“I am he that liveth, and was dead; and, behold, I am alive for evermore, A-men: and have the keys of hell and of death” (Revelation 1:18).
This verse is taken out of the Apostle John’s introduction in the book of Revelation, which was given to him while he was in exile on the isle of Patmos. Apparently the Roman authorities had interpreted John preaching as seditious and removed him from the mainland in an attempt to inhibit the growth of the early church.
While on this island, John had a series of visions of “things which are, and the things which shall be hereafter.” The Bible tells us that John “fell at the feet of Jesus as dead.” The Bible goes on and tells us that Jesus laid his right hand upon John, “And when I saw him, I fell at his feet as dead. And he laid his right hand upon me, saying unto me, Fear not; I am the first and the last” (Revelation 1:17).

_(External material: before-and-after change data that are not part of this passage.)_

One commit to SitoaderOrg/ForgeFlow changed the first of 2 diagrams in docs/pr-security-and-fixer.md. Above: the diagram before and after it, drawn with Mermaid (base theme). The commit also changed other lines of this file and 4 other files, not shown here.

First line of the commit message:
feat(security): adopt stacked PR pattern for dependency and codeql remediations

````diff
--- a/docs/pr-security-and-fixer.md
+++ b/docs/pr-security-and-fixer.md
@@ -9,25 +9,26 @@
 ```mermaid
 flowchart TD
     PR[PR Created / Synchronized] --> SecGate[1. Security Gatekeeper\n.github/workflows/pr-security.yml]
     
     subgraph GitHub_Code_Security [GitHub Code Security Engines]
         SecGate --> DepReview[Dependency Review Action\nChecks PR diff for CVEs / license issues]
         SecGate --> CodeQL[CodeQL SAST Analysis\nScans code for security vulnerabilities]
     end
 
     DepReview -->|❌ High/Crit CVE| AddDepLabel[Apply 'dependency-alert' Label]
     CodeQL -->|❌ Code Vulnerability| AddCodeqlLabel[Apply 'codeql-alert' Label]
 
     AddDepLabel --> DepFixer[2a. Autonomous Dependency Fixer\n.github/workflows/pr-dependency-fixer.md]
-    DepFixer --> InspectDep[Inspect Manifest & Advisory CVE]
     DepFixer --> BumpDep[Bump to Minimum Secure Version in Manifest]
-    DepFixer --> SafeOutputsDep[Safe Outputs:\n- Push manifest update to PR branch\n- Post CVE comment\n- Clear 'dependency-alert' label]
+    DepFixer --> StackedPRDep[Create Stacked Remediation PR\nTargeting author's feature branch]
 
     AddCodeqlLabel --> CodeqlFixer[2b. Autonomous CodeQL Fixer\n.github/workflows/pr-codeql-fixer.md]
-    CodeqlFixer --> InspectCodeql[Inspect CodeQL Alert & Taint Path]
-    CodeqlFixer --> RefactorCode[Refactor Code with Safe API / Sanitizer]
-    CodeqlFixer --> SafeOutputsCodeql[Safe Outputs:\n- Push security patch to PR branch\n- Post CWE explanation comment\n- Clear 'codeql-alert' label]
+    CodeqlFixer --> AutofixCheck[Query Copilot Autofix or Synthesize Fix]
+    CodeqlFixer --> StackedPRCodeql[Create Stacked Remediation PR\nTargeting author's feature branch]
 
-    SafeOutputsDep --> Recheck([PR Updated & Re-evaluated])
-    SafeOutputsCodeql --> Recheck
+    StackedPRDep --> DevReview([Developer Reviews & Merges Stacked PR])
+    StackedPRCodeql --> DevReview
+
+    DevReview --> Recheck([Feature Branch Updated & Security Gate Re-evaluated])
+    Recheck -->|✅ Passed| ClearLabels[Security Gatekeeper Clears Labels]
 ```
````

The celebration of our risen Christ is voiced by millions of believers throughout the world as they unite in worship to Him. He was clear in telling of His death and resurrection. In speaking to the Jews one time in the temple in Jerusalem, He said, “Destroy this temple, and in three days I will raise it up” (John 2:19).
The opponents of Jesus had hoped to put an end to Jesus messianic claims by crucifying Him. As it turned out, God turned the tragedy into a triumph. The empty tomb and the grave clothes it all pointed to something unusual. Jesus appearances in a resurrection body constituted overwhelming evidence of what actually had happened.
The resurrection of Christ was a momentous event. It signified that Jesus’ saving work had been successfully accomplished. Through what He did at Calvary, Jesus made it possible for sinners to be forgiven and live forever with God.
When John heard and saw the risen Lord, he realized that he was not seeing a ghost. He was not having a hallucination or seeing a vision. Through the resurrection of Christ, the power that death had over the human race was forever broken, for He alone has “the keys of hell and of death.” While there is still a natural fear of death among human beings, the fact that Christ arose can lead us to say, “O death, where is thy sting? O grave, where is thy victory? But thanks be to God, which giveth us the victory through our Lord Jesus Christ’ (1 Corinthians 15:55,57).Since “the last enemy that shall be destroyed” (1 Corinthians 15:26), we will have to face this foe until that time when “ there shall be no more death.” “And God shall wipe away all tears from their eyes; and there shall be no more death, neither sorrow, nor crying neither shall there be any more pain: for the former things are passed away’ (Revelation 21:4).
John had no fear and his persecuted brethren did not need to fear being killed. Should they be martyred, they had the assurance that the One who had conquered death would bring them safely into His presence. Paul tells us in 2 Timothy 4:18 this, “And the Lord shall deliver me from every evil work, and will preserve me unto his heavenly kingdom: to whom be glory for ever and ever. A-Men.” The promise of Christ is clear: “Be thou faithful unto death, and I will give thee a crown of life” (Revelation 2:10).
We need to keep these words in our heart and remember that we have a Living Saviour, “Thank God!” Do you have this Saviour in your heart? If not just ask Him to come into your heart.